Winny Anggreni Korayan, Novie Homenta Rampengan, Tony Homenta Rampengan, Suryadi Nicolaas Napoleon Tatura

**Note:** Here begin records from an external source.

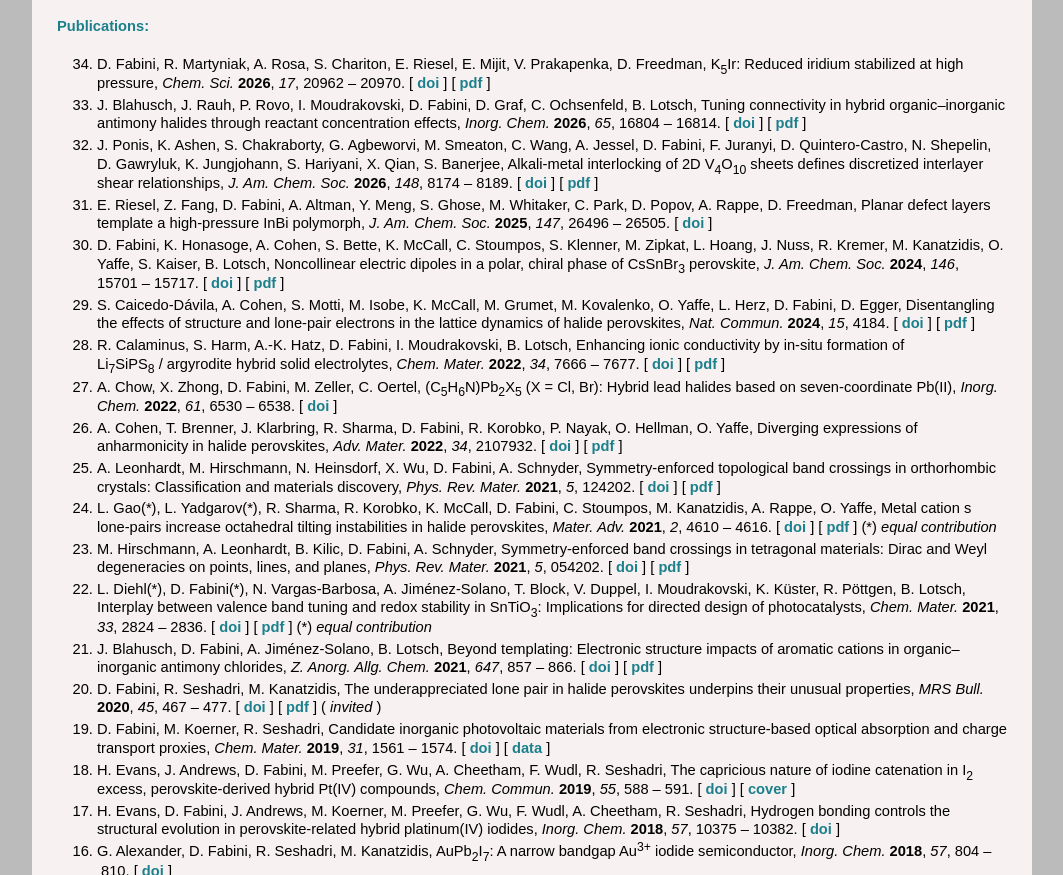
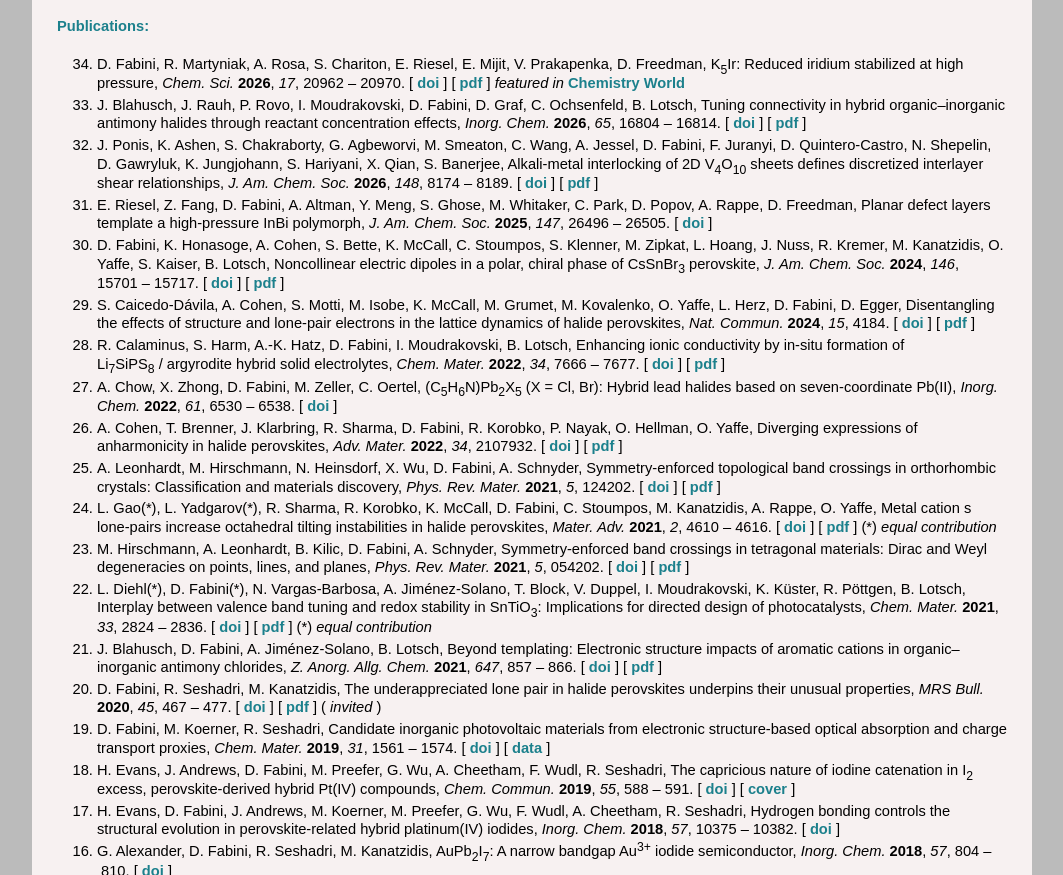
Before and after one commit to dougfabini/dougfabini.github.io, a plain HTML site: page index.html in a window 1280 px wide. Shown: the part 1577-2452 px from the top of the page, without its empty margins (108-1171 px from the left). Drawn offline with Linux system fonts and the light colour scheme.

Commit message:
Update index.html

```diff
--- a/index.html
+++ b/index.html
@@ -170,7 +170,7 @@
 
 <li>
 D. Fabini, R. Martyniak, A. Rosa, S. Chariton, E. Riesel, E. Mijit, V. Prakapenka, D. Freedman,
-K<sub>5</sub>Ir: Reduced iridium stabilized at high pressure, <i>Chem. Sci.</i> <b>2026</b>, <i>17</i>, 20962&nbsp;&ndash;&nbsp;20970. [&nbsp;<a href="https://doi.org/10.1039/D6SC03528K"><b>doi</b></a>&nbsp;]&nbsp;[&nbsp;<a href="https://pubs.rsc.org/sc/article-pdf/doi/10.1039/d6sc03528k/14778607/d6sc03528k.pdf"><b>pdf</b></a>&nbsp;]
+K<sub>5</sub>Ir: Reduced iridium stabilized at high pressure, <i>Chem. Sci.</i> <b>2026</b>, <i>17</i>, 20962&nbsp;&ndash;&nbsp;20970. [&nbsp;<a href="https://doi.org/10.1039/D6SC03528K"><b>doi</b></a>&nbsp;]&nbsp;[&nbsp;<a href="https://pubs.rsc.org/sc/article-pdf/doi/10.1039/d6sc03528k/14778607/d6sc03528k.pdf"><b>pdf</b></a>&nbsp;] <i>featured in</i> <a href="https://www.chemistryworld.com/news/high-pressure-hunt-for-iridide-anion-reveals-unusual-intermetallic-compound-instead/4024495.article"><b>Chemistry World</b></a>
 
 <li>
 J. Blahusch, J. Rauh, P. Rovo, I. Moudrakovski, D. Fabini, D. Graf, C. Ochsenfeld, B. Lotsch,
```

OBJECTIVE: Dengue infection is one of the leading causes of hospitalization and death among children. Severe dengue infection often has unpredictable clinical progressions and outcomes. The nutritional status had conflicting effects on the complication of dengue in some previous studies. This study aims to determine the correlation between the nutritional status and the severity of dengue infection in children. METHOD: An analytical study with cross-sectional design, was conducted in this study, and the samples were collected from January to March 2019 in Child Health Department of Prof. DR. R. D. Kandou Hospital. Inclusion criteria was patients aged 1 to 17 years old who have been serologically confirmed dengue. Exclusion criteria was patients with hematological diseases and other bacterial infectious diseases. We used World Health Organization (WHO) chart to measure nutritional status for children aged 1 to 5 years old; and Centers for Disease Control and Prevention (CDC) 2000 chart for children aged >5 years old. We categorized dengue infection severity based on WHO 2011 as dengue fever and dengue hemorrhagic fever grade I to IV; and nutritional status as undernutrition, good nutrition, overweight, and obese. Statistical analysis was done to find correlation by using Chi-Square test and Gamma correlation, and p-value of <0.05 was considered significant. RESULT: Out of the 169 patients with dengue infection (89 boys, 80 girls), the mean aged was 7.67 years (ranged from 1 to 17 years old). Statistical analysis showed X 2 = 8.738 and Gamma correlation values Gr?0.059. There was no statistically significant correlation between the nutritional status and the severity of dengue infection with p = 0.362. CONCLUSION: There was no significant correlation between the nutritional status and the severity of dengue infection.